Aim of the exercise: All that is wanted is how many lines in the records below include the string "metrics".
===== Data supplied =====
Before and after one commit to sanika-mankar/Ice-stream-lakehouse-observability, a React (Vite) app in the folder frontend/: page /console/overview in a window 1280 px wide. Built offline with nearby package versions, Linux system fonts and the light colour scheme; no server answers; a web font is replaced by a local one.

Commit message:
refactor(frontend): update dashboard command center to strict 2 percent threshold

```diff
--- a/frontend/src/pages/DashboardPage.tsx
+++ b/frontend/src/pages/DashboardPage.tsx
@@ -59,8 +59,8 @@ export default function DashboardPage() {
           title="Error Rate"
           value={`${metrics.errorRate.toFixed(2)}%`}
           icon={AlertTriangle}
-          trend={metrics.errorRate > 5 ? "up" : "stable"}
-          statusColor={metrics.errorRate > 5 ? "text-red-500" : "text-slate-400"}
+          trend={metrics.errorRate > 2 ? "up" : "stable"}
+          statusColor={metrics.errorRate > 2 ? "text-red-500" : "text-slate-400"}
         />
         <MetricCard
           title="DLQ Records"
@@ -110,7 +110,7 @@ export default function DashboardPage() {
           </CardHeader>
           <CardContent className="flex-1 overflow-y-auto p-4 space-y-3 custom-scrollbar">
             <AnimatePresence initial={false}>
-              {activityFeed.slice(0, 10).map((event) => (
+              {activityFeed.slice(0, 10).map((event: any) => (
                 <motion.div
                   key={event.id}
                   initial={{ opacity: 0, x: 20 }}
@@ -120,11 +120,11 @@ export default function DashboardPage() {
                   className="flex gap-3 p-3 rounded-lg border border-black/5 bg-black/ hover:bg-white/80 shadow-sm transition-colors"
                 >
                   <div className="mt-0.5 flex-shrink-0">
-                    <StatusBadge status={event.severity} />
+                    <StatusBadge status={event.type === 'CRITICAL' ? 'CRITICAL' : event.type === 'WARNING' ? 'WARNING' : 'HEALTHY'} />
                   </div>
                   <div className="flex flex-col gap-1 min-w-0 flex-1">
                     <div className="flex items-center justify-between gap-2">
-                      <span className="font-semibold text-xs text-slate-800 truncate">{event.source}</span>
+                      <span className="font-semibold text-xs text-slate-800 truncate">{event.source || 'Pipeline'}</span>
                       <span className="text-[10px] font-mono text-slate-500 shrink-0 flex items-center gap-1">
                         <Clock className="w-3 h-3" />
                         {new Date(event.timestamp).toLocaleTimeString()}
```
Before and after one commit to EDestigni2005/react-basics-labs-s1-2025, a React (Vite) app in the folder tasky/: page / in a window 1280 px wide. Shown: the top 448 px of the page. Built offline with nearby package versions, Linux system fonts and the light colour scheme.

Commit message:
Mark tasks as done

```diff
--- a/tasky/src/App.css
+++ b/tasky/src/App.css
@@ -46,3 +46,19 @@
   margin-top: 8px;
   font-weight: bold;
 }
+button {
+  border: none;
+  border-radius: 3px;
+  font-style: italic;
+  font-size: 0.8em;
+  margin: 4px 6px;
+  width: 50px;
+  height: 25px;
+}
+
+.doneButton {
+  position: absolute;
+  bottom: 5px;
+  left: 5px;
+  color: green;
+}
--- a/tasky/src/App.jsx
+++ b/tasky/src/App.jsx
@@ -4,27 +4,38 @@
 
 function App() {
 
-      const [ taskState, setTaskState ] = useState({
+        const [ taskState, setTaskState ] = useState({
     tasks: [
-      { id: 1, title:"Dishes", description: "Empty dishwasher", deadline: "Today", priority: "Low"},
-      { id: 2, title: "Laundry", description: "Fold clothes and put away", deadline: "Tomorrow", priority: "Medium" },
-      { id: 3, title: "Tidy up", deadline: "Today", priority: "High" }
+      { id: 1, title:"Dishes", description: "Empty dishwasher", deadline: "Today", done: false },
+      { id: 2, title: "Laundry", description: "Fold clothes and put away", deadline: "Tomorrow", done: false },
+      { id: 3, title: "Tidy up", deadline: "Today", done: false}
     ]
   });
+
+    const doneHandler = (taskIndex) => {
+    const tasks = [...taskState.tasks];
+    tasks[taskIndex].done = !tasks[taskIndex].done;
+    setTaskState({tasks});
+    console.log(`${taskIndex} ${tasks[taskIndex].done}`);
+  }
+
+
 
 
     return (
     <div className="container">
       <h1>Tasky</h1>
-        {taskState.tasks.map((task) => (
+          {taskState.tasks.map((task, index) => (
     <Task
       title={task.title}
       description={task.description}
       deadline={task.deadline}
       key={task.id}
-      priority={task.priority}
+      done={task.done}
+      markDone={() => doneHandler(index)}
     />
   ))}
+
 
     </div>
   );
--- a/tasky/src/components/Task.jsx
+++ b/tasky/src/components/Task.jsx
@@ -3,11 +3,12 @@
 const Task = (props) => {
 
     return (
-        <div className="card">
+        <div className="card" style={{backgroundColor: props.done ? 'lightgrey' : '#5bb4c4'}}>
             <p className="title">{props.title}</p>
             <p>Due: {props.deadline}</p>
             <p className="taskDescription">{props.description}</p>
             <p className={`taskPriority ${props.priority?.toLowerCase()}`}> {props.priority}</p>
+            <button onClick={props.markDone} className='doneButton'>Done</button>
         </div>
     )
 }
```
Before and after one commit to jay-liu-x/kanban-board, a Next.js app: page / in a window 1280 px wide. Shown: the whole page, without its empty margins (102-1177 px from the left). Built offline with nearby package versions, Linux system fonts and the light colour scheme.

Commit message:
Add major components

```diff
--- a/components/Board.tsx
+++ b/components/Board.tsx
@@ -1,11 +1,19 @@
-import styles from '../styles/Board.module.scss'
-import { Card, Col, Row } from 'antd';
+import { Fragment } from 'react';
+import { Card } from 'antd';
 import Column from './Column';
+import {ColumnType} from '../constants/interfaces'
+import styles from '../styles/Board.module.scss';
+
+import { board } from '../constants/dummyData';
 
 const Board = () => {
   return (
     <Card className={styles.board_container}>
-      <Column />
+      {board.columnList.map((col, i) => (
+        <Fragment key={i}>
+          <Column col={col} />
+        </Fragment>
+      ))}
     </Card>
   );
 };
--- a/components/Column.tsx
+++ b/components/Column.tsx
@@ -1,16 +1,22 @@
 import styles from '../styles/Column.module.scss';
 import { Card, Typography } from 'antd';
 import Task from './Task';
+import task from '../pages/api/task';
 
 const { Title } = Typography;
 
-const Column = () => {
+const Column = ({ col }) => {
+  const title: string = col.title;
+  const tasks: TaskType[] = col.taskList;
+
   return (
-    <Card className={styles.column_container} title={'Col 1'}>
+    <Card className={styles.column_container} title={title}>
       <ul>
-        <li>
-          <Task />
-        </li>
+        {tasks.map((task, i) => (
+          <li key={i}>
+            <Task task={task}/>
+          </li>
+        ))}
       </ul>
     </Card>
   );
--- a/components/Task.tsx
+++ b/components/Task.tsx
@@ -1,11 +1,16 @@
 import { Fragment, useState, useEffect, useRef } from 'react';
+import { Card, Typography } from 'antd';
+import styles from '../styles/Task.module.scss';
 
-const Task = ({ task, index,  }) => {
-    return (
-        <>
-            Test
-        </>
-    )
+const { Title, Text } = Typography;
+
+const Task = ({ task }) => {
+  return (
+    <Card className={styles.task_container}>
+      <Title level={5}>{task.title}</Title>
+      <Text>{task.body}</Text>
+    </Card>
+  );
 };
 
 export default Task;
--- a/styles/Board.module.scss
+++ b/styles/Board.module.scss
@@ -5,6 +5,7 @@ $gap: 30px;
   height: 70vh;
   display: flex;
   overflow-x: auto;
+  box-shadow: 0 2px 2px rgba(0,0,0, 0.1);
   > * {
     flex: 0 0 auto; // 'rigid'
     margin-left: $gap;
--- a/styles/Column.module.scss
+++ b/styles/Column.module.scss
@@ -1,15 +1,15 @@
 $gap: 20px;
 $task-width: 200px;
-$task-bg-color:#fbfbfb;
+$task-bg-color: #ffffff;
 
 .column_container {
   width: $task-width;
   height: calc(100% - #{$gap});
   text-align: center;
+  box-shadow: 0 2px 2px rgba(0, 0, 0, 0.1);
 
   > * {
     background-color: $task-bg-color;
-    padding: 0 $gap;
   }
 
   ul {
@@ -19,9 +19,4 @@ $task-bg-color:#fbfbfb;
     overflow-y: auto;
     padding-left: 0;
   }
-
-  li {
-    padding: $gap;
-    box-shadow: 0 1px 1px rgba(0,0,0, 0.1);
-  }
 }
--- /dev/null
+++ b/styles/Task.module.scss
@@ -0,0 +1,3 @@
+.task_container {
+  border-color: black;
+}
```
=====
Written answer: 5